**Action item**
The answer must be one number: how many lines in the records below contain the word "sstem".

**Provided data**
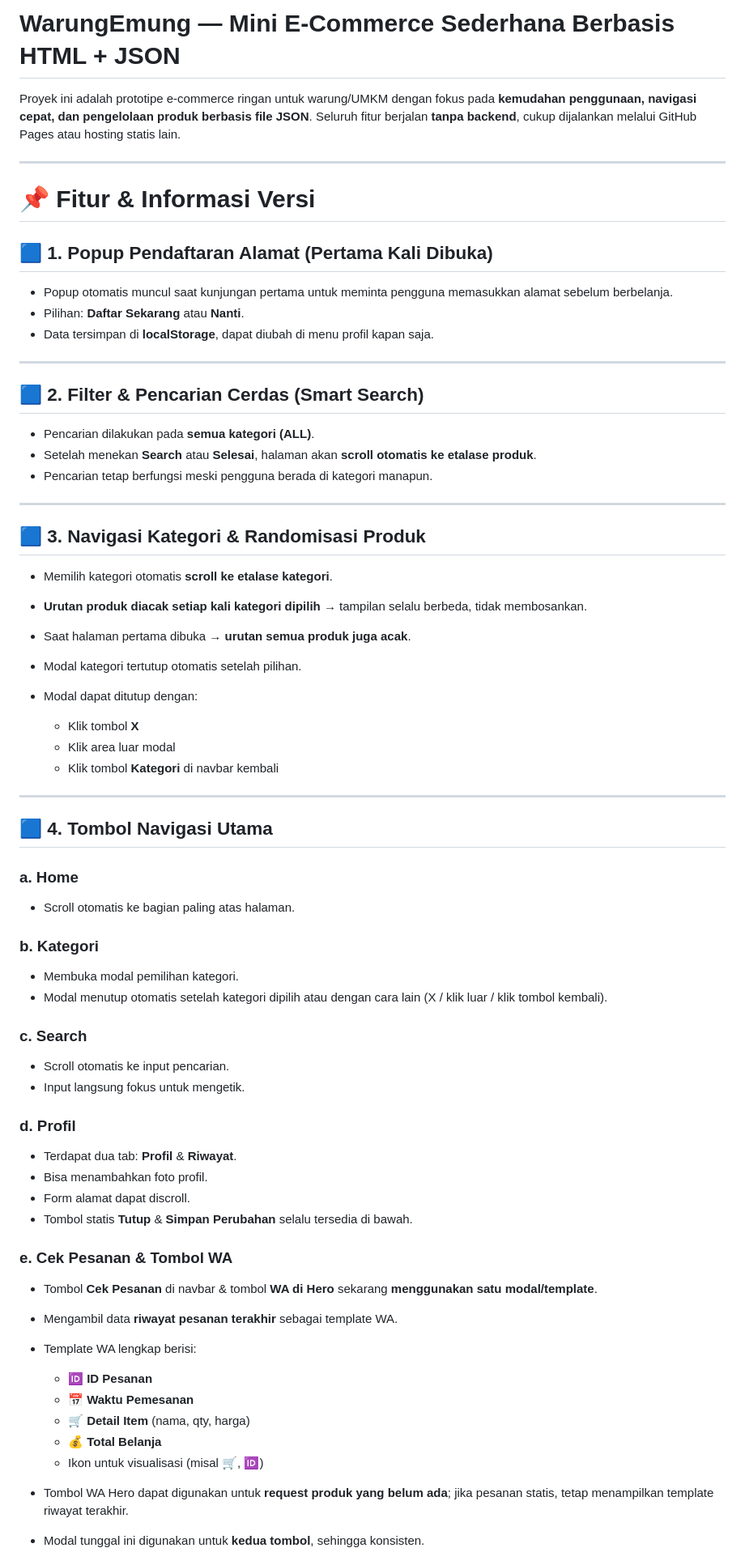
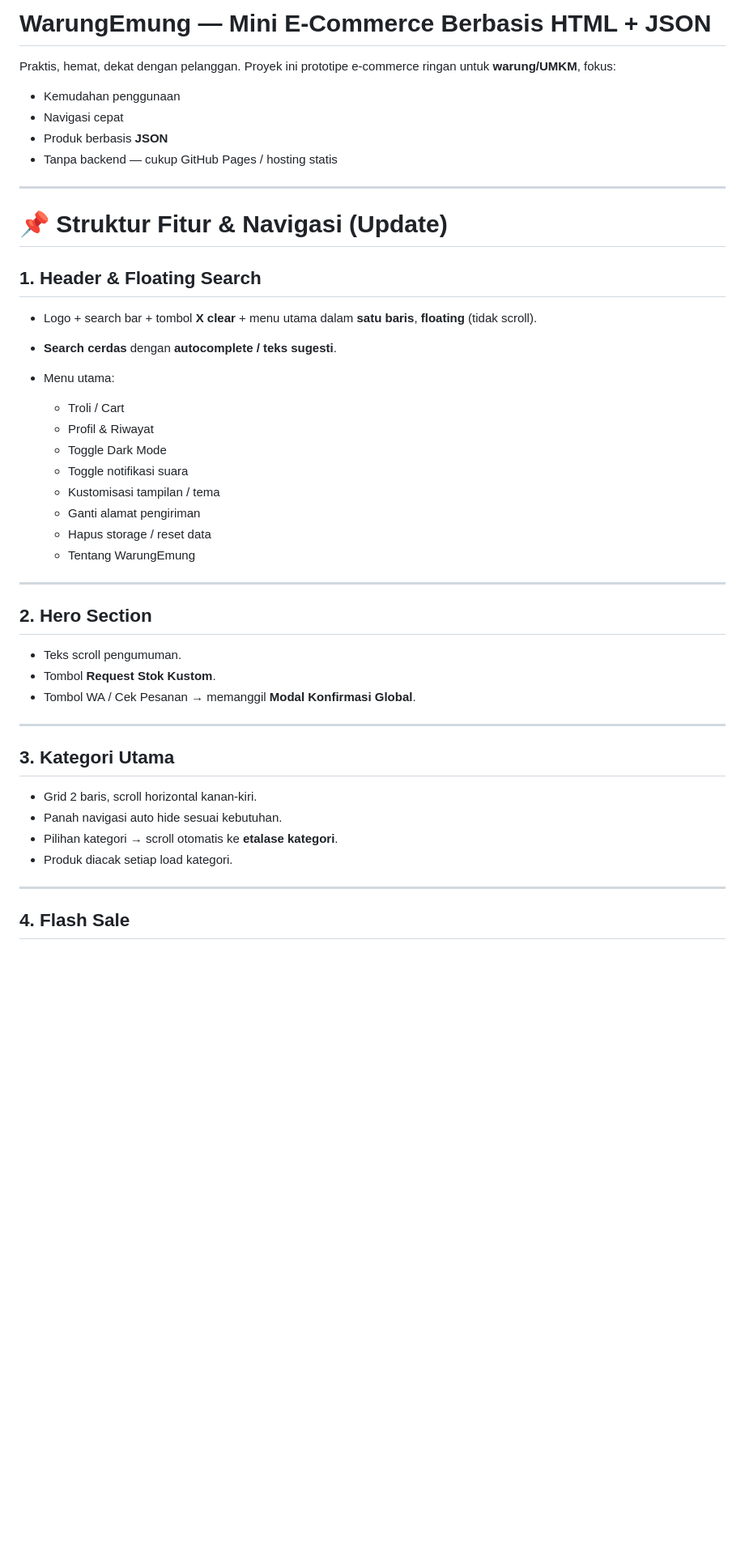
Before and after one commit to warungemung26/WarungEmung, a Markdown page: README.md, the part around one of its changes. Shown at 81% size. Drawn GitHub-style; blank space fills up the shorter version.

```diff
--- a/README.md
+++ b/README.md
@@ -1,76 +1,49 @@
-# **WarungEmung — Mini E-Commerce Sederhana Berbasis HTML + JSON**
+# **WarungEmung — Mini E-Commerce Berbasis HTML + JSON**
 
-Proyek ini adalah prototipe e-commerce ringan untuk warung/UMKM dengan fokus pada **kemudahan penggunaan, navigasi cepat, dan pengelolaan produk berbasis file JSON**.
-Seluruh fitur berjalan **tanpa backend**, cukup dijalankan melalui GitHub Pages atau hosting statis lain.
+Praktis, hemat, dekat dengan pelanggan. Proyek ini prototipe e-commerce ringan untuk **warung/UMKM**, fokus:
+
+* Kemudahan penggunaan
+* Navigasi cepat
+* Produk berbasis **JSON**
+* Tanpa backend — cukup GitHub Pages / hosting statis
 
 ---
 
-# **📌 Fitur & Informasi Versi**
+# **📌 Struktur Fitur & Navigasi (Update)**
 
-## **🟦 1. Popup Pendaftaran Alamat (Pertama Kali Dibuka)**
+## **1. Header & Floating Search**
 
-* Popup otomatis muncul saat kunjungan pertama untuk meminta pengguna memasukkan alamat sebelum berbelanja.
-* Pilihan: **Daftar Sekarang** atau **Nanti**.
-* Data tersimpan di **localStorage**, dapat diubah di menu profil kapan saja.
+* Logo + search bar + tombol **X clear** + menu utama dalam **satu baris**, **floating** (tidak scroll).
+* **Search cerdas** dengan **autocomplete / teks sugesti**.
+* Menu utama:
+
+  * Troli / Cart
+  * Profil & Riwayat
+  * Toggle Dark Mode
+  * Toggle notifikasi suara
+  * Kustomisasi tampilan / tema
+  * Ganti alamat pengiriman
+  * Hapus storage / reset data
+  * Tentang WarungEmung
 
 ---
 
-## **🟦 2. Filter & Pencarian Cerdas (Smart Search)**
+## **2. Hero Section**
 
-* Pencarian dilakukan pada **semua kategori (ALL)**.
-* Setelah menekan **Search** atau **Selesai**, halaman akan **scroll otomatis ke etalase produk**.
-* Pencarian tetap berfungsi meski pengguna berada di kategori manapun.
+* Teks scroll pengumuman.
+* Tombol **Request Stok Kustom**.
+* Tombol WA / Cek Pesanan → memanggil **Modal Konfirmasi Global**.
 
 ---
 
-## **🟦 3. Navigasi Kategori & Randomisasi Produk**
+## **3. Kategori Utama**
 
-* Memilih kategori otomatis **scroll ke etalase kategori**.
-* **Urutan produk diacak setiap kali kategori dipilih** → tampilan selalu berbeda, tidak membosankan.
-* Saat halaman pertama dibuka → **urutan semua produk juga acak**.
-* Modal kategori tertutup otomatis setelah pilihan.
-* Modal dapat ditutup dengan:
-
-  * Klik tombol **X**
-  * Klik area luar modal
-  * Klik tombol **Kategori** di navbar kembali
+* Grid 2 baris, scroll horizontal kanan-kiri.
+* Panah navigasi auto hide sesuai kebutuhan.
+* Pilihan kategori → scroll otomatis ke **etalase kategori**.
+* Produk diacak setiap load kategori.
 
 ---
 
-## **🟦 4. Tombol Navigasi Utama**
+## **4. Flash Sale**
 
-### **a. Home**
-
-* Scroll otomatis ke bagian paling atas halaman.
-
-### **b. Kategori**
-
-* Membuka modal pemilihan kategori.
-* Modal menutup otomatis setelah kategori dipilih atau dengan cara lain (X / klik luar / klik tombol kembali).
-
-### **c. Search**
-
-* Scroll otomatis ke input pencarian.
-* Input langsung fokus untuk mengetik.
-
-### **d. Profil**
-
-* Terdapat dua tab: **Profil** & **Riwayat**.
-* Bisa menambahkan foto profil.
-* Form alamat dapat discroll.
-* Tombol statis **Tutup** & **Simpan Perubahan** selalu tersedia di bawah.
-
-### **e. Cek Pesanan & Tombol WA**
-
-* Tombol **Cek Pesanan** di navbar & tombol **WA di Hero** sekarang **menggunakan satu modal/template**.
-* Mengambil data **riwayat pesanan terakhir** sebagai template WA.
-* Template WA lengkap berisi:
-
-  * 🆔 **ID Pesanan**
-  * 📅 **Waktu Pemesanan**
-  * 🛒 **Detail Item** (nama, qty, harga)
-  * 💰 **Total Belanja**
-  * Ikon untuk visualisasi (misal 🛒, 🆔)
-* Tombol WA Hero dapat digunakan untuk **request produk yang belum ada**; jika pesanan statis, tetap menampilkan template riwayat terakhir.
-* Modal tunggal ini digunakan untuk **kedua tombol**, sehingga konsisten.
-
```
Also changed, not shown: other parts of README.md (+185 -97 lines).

==

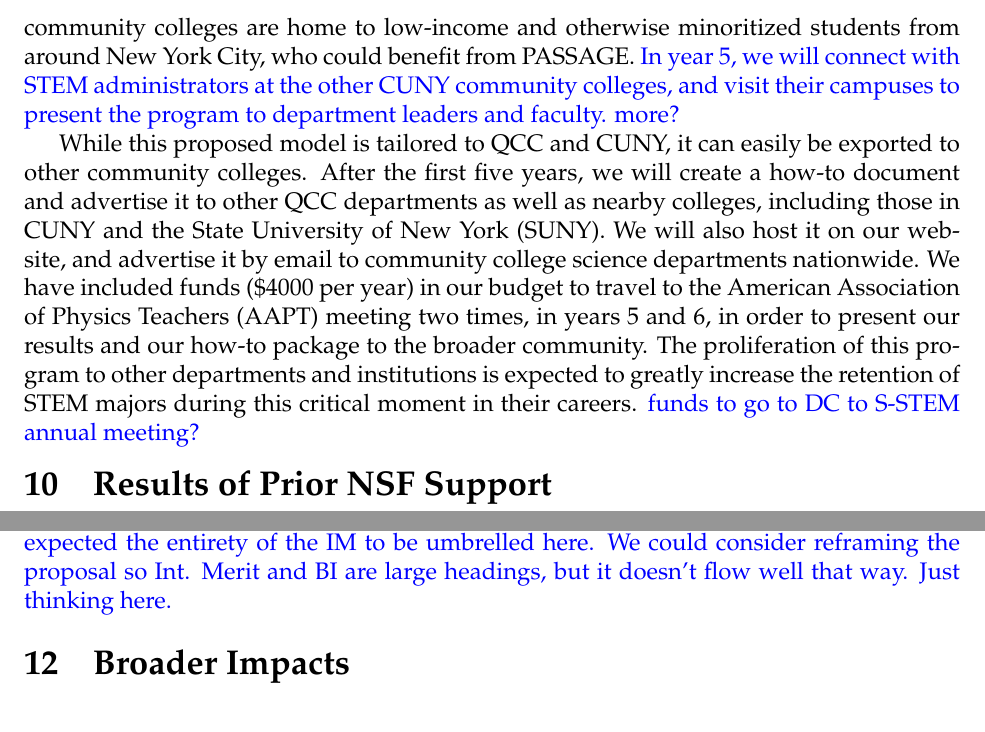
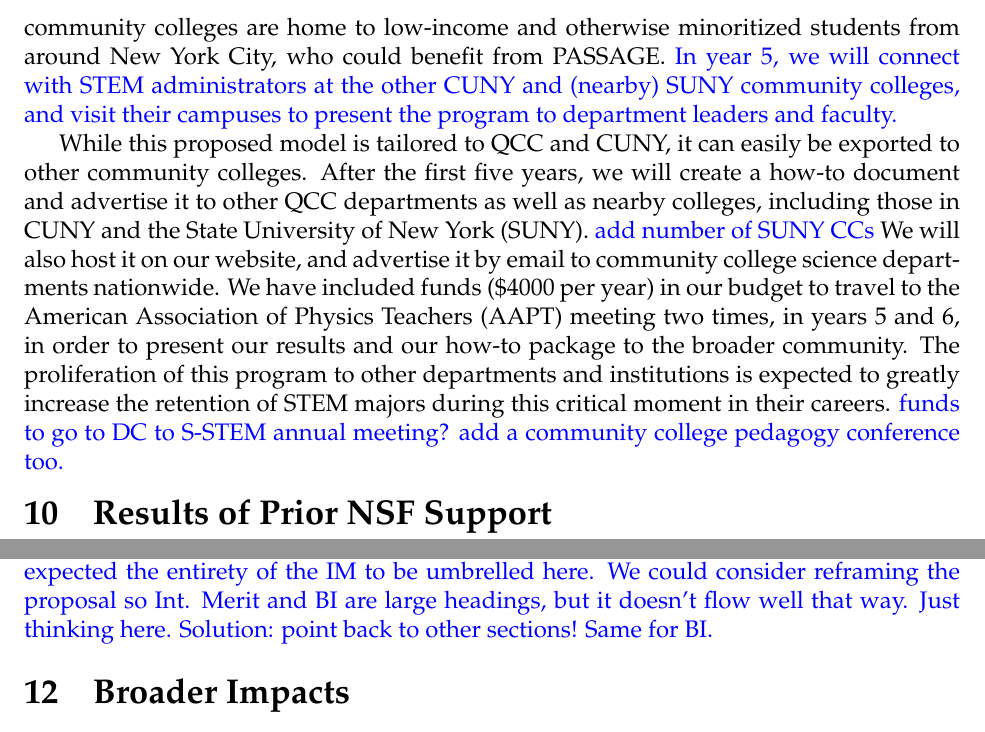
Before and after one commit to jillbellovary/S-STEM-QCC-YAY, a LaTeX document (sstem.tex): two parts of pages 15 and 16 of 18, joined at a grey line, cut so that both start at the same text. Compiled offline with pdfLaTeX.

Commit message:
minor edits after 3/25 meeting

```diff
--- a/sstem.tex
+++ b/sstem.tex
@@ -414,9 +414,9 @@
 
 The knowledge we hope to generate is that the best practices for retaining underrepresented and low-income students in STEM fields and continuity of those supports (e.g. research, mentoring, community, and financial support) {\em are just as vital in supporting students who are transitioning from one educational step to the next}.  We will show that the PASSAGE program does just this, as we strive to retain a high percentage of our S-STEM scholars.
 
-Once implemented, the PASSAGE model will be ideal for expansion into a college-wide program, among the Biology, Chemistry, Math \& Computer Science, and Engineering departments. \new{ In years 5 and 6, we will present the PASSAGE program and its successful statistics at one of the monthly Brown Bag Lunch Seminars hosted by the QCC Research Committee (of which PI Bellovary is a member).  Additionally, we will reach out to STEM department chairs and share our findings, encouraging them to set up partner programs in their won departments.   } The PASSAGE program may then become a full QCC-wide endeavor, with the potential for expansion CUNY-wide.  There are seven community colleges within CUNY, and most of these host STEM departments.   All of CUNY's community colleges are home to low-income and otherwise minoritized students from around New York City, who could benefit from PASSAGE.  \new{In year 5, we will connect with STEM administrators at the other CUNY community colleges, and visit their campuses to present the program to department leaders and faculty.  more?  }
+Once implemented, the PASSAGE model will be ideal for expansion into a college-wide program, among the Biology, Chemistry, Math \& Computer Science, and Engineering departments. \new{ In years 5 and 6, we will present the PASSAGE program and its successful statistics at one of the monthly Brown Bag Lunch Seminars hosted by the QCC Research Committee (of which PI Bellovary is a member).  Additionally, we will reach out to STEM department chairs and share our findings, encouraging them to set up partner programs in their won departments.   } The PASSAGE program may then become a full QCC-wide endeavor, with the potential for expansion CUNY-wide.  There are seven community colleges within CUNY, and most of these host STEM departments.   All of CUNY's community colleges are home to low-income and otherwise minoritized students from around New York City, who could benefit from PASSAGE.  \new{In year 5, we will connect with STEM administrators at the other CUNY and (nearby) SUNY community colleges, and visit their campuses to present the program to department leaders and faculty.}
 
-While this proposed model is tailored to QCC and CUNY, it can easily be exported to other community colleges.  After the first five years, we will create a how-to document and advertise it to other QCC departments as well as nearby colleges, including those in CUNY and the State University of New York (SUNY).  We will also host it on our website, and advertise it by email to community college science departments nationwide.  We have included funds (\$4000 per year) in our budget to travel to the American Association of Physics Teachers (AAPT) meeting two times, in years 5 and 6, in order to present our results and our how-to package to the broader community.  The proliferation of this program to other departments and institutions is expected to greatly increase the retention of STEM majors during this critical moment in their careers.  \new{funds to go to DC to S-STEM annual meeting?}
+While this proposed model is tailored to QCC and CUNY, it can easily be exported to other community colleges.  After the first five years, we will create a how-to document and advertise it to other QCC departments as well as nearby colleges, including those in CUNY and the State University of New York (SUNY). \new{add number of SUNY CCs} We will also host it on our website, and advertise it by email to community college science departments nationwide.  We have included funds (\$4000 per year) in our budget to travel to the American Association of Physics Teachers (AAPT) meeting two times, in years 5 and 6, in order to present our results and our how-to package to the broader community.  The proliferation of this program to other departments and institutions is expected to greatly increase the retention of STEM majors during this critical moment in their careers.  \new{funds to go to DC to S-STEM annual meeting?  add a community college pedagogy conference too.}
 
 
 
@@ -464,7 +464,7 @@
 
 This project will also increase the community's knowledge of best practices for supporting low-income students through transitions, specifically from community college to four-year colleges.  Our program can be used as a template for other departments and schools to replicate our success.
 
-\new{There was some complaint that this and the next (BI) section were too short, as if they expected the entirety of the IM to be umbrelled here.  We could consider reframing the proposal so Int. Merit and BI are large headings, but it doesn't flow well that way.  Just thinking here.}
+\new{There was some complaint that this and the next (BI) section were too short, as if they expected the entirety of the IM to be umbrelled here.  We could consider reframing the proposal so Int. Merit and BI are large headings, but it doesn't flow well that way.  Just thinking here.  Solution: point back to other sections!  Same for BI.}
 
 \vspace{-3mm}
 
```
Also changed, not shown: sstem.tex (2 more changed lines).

--

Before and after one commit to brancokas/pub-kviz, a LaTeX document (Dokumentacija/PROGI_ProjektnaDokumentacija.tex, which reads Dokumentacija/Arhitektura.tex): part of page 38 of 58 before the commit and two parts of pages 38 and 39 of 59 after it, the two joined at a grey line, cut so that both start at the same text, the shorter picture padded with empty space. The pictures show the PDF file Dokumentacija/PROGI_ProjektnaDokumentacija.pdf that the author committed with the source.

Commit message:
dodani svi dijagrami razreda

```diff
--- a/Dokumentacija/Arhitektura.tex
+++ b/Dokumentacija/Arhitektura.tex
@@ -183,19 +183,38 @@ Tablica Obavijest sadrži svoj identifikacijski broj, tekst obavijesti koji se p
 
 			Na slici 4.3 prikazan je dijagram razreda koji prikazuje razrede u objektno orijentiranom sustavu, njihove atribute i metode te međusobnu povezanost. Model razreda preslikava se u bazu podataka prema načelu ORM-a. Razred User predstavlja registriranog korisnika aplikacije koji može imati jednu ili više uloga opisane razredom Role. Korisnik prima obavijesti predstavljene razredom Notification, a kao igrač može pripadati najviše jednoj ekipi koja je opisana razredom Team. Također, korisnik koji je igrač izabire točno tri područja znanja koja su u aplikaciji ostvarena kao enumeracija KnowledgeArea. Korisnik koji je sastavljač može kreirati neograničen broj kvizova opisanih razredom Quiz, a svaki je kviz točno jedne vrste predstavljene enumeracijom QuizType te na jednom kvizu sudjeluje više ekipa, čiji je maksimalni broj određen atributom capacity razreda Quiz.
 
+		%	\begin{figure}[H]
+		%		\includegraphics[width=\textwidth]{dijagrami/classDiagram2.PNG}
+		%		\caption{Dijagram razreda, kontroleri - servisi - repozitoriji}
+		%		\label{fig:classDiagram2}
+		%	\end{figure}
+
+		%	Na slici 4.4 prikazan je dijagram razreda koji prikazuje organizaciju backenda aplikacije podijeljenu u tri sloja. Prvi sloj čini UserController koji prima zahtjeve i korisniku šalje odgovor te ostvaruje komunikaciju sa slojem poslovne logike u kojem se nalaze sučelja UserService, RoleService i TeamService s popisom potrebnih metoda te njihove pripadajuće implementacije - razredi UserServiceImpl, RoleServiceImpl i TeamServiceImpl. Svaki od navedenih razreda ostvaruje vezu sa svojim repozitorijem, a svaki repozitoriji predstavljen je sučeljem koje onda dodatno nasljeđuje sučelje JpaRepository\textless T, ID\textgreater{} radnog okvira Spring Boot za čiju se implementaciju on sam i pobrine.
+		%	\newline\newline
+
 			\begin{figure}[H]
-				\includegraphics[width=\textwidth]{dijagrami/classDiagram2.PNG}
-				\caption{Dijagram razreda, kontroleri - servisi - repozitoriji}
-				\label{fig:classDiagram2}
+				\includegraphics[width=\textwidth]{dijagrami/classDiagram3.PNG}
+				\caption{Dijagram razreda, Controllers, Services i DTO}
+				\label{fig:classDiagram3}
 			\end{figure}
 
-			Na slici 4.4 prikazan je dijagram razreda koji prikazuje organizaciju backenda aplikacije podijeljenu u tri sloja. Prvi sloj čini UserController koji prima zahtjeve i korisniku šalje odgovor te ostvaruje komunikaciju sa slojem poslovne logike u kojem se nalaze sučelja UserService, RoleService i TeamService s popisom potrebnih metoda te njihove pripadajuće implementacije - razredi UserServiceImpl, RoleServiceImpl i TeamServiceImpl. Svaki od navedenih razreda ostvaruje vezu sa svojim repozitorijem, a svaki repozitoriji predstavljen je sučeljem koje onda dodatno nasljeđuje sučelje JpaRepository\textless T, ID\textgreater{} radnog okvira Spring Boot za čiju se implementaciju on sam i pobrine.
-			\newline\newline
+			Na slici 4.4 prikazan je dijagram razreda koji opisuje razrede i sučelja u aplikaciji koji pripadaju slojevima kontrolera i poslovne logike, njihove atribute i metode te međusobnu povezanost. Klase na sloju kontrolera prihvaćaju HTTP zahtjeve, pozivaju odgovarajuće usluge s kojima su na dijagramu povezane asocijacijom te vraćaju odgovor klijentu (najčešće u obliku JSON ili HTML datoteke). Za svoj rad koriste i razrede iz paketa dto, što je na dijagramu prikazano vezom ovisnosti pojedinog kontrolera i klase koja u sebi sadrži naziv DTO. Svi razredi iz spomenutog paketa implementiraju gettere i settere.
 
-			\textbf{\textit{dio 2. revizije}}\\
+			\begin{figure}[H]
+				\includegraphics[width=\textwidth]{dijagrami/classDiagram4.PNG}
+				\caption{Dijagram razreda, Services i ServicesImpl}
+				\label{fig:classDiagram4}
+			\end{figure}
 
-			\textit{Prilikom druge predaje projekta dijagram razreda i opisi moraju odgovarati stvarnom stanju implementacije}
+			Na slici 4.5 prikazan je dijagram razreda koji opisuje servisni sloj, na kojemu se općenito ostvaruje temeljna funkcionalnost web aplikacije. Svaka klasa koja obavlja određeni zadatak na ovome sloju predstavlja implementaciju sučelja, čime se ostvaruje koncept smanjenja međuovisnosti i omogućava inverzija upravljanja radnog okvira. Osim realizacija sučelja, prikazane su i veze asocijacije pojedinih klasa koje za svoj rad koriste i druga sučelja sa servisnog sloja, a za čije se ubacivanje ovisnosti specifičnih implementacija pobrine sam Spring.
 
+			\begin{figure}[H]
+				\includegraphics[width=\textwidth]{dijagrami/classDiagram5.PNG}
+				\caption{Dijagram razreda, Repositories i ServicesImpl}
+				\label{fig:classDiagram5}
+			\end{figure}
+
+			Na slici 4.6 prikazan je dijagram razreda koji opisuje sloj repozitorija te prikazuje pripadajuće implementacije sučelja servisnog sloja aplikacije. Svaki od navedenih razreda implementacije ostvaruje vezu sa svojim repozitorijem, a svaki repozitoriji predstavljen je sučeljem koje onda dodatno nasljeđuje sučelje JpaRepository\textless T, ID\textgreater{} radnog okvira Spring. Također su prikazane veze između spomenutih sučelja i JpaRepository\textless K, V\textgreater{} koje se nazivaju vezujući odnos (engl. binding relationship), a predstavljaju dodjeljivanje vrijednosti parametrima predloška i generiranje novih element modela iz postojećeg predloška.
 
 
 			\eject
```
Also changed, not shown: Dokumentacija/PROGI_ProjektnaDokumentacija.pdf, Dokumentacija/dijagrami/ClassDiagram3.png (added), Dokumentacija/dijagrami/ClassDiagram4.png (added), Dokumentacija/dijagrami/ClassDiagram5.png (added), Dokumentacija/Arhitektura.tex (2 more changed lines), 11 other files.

**Task result**
4